- To manage severe physical pain.
- To give them the energy they need to complete what otherwise feel like daunting tasks
- To help them relax
- To reduce their appetite for reasons such as disordered eating
- To be accepted by peers
- To improve concentration for work and academic-related tasks.
While the character described above was a fictional character, he portrays the fact that prescription drug addiction does not discriminate based on education, financial success, or family support. There are some individuals however that are more susceptible to prescription drug abuse and addiction.
People at Risk for Abusing Prescription Drugs
It is important to know that not everyone prescribed a medication becomes addicted and abuses it. Prescription abuse can be prevented by following the doctor’s recommendation when taking the prescription, but the following people are at a higher risk for prescription medication abuse and should consult a professional:
- People who have a past or current addiction to another substance
- People who have a history of addiction in their family
- People who struggle with eating disorders, body image issues, and low self-worth.
- People experiencing peer pressure
- People in environments where drugs are being used
- People struggling with mental illness such as depression and anxiety.

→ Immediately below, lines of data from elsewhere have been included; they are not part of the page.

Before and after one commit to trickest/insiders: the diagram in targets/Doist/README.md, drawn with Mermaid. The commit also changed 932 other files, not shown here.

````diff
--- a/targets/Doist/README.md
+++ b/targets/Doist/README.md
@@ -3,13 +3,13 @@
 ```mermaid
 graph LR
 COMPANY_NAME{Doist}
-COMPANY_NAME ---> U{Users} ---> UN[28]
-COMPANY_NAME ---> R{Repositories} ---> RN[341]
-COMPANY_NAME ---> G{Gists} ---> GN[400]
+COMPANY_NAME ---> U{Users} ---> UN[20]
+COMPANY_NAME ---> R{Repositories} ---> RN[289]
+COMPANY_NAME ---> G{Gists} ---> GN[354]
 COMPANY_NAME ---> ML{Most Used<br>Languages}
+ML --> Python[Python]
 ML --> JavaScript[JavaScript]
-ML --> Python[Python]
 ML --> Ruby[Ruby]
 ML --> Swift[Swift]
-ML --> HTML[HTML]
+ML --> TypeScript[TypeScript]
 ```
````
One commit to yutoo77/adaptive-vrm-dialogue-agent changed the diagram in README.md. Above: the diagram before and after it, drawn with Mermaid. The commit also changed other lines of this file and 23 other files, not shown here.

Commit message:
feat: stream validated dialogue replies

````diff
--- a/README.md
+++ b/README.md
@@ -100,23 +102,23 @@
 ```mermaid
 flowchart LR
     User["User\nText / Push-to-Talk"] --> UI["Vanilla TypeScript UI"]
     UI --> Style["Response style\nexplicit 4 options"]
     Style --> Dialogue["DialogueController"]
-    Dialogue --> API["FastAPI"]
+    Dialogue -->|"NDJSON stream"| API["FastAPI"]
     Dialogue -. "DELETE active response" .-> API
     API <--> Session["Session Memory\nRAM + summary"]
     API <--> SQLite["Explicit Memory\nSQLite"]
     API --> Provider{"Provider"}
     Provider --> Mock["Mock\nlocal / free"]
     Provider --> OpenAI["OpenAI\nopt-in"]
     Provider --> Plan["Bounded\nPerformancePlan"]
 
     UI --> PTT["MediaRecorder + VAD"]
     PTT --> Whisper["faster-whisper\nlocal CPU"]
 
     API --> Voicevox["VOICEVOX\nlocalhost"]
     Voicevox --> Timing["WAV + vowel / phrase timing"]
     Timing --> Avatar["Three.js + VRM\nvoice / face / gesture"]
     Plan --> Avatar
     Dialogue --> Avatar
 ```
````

Healing with The Help of Apex Recovery
Apex Recovery is a boutique-style treatment facility located in the heart of San Diego. Apex Recovery fully understands that people are in different stages of their healing journey and therefore offers a variety of levels of care ranging from Detox, Residential, Intensive Outpatient (IOP), and Outpatient (OP) services. Through the use of a holistic mind, body, soul approach, Apex Recovery strives to create a comfortable and compassionate healing environment for people having a difficult time managing their daily lives without the help of substances. Along with prescription medications, the talented and knowledgeable staff are well trained and well-versed to help people move away from their dependency on substances ranging from alcohol to cocaine, and other stimulants or depressants.
At Apex Recovery, the knowledgeable staff and licensed professionals believe that substance abuse is a symptom of something greater, and because of this, more than one approach is utilized. A patient entering treatment at Apex Recovery will be exposed to process groups to further explore the origin of their use and other relevant themes, skills groups to help expand their knowledge base of everyday life tasks, as well as meditation and mindfulness groups to promote stress relief and anxiety management. They will also be assigned personal therapists to help further explore cravings, triggers, family dynamics, self-esteem and participate in family and couple therapy if indicated to establish healthy boundaries, support, trust, and effective communication as Apex Recovery firmly believes a stable support system is a strong indicator for maintained sobriety.
Along with a multitude of different groups and interpersonal therapy, clients who enter treatment at Apex Recovery are seen by a physician’s assistant to establish an effective routine of medications, are educated on healthy eating and fed nutritious meals, and are supported to the gym to maintain physical health. Apex Recovery is a program that works to help clients become healthy and stable cognitively, emotionally, and physically so that by the time the patient returns back to the home, they have the confidence and tools to face the high demands of life without the help of substances.
If you or someone you know can relate to the signs, symptoms, and behaviors outlined in this article, it might be time to consider seeking professional help and treatment options. Please know that you can reach out to Apex without judgment and will be met with compassion and a warm welcome. The treatment team at Apex Recovery are aware of the level of difficulty that coincides with the chemical dependency of controlled substances and want you to feel as safe and comfortable as possible while you heal. Know that a bright, happy future is possible. Reach out to us today and allow us to be a part of your healing journey.